JULIA_COPY_STACKS environmental variable that modifies Julia’s
Task implementation. On Linux, I’ve found setting
JULIA_COPY_STACKS=1 works quite smoothly. However, this need is also inconsistent on the Windows operating system, which doesn’t appear to need
JULIA_COPY_STACKS=1 for single threaded operation. The main difficulty is the JVM’s dependence on using signal handling for basic operations. How Julia’s
Tasks interact with Java signal handling due to stack semantics creates an undesirable situation. The JVM is a bit challenging to embed, and Julia’s

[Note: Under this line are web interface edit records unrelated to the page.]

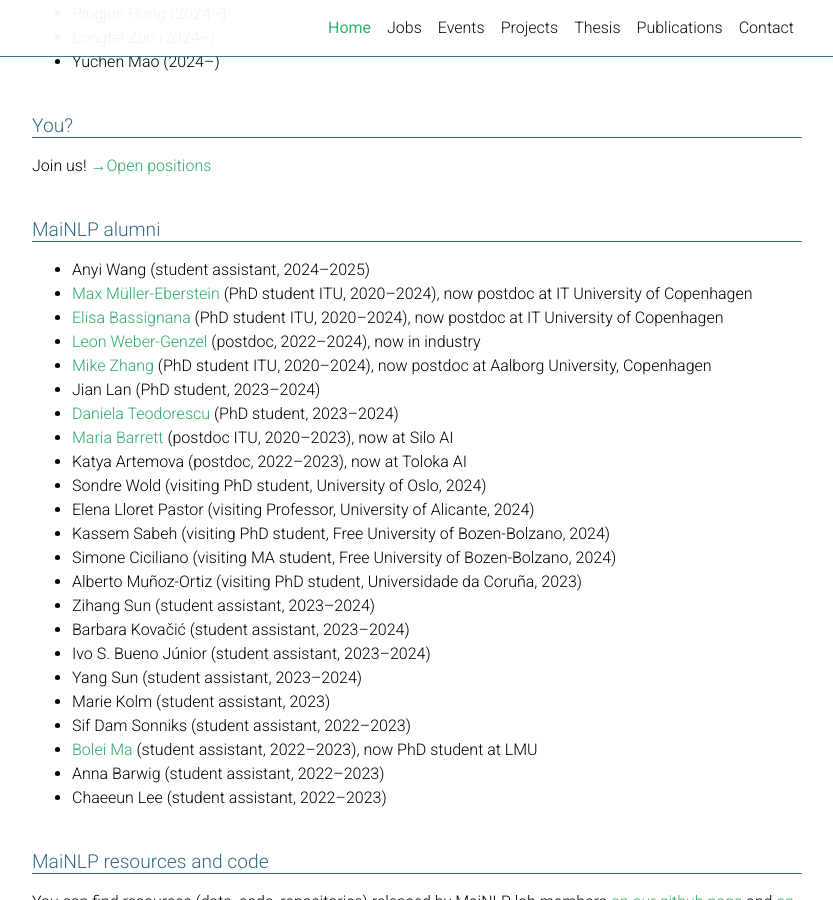
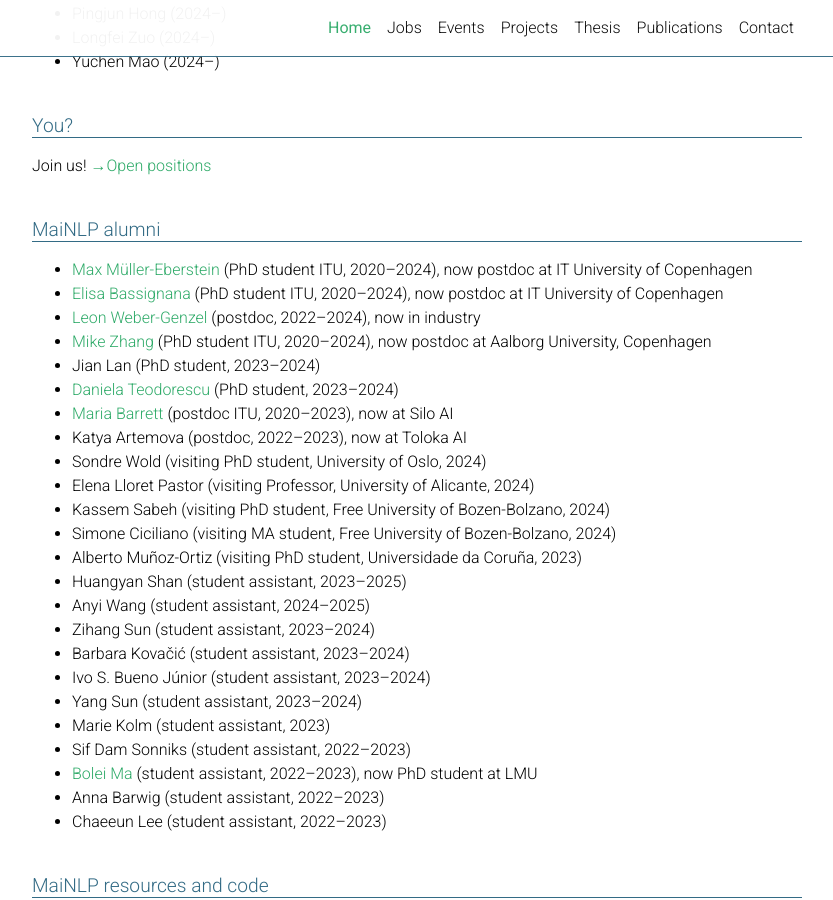
Before and after one commit to mainlp/mainlp.github.io, a Jekyll site: the page built from _pages/about.md, in a window 1280 px wide and 900 px high, scrolled down 4375 px. Shown: the whole window, without its empty margins (223-1056 px from the left). Built offline with Jekyll 4.4.1, drawn with Linux system fonts in a browser that asks for light colours; full-size pictures stand in for the smaller copies a plugin makes; comment, search, counter and statistics services are not loaded; a style sheet for code colours, icons or effects is not loaded.

```diff
--- a/_pages/about.md
+++ b/_pages/about.md
@@ -275,11 +274,15 @@ To <a href="/events-archive/">earlier events</a> at MaiNLP.
     <li><a href="https://dteodore.github.io/">Daniela Teodorescu</a> (PhD student, 2023–2024)</li>
     <li><a href="https://mariabarrett.github.io/">Maria Barrett</a> (postdoc ITU, 2020–2023), now at Silo AI</li>
     <li>Katya Artemova (postdoc, 2022–2023), now at Toloka AI</li>
+    <!-- visitors -->
     <li>Sondre Wold (visiting PhD student, University of Oslo, 2024)</li>
     <li>Elena Lloret Pastor (visiting Professor, University of Alicante, 2024)</li>
     <li>Kassem Sabeh (visiting PhD student, Free University of Bozen-Bolzano, 2024)</li>
     <li>Simone Ciciliano (visiting MA student, Free University of Bozen-Bolzano, 2024)</li>
     <li>Alberto Muñoz-Ortiz (visiting PhD student, Universidade da Coruña, 2023)</li>
+    <!-- student assistants -->
+    <li>Huangyan Shan (student assistant, 2023–2025)</li>
+    <li>Anyi Wang (student assistant, 2024–2025)</li>
     <li>Zihang Sun (student assistant, 2023–2024)</li>
     <li>Barbara Kovačić (student assistant, 2023–2024)</li>
     <li>Ivo S. Bueno Júnior (student assistant, 2023–2024)</li>
```
Also changed, not shown: other parts of _pages/about.md (+0 -1 lines).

Task semantics make it even trickier.
Embedding Julia into the JVM
Embedding Julia in Java has been tried a number of times with varying success. For example, @jbytecode’s JuliaCaller connects Julia via TCP, which is great clean solution, but sharing memory becomes difficult:
@rssdev10’s Julia4J uses SWIG to build a Java Native Interface (JNI) integration with Julia which promises efficiency, but this requires a compiler on the user end for a specific JVM:
@cnuernber recently has built Java Native Access bindings from Clojure (a LISP dialect that runs on JVM) to Julia, meaning that libjulia can now be dynamically linked into the JVM. No compiler needed.
Using Julia from the JVM (Clojure)
While there were some early hiccups, it turns out that Julia has enough options to allow it to play nice with others as we found in https://github.com/JuliaLang/julia/issues/36092 . They key in this instance was turning off Julia’s signal handling:
jl_options.handle_signals = JL_OPTIONS_HANDLE_SIGNALS_OFF
Based upon libjulia-clj’s cross platform success based on Travis tests, this path is looking quite promising.
Once linked together, Julia should then be able to leverage JavaCall to call back into the JVM. JavaCall, for example, has an alternate initialization routine in
I don’t mean to disparage the prior methods. Each has it’s own advantages and disadvantages. Network based integration via TCP should be quite robust and scalable. Java Native Interface comes with a low overhead. The Java Native Access approach is user friendly middle ground.
Overall, the approach of embedding Julia into the Java Virtual Machine using Java Native Access looks quite promising. This bodes well for future cooperation between Julia, Java, and other JVM-based languages like Clojure, Scala, and Kotlin. Embedding Julia into the JVM appears to be the easier path forward.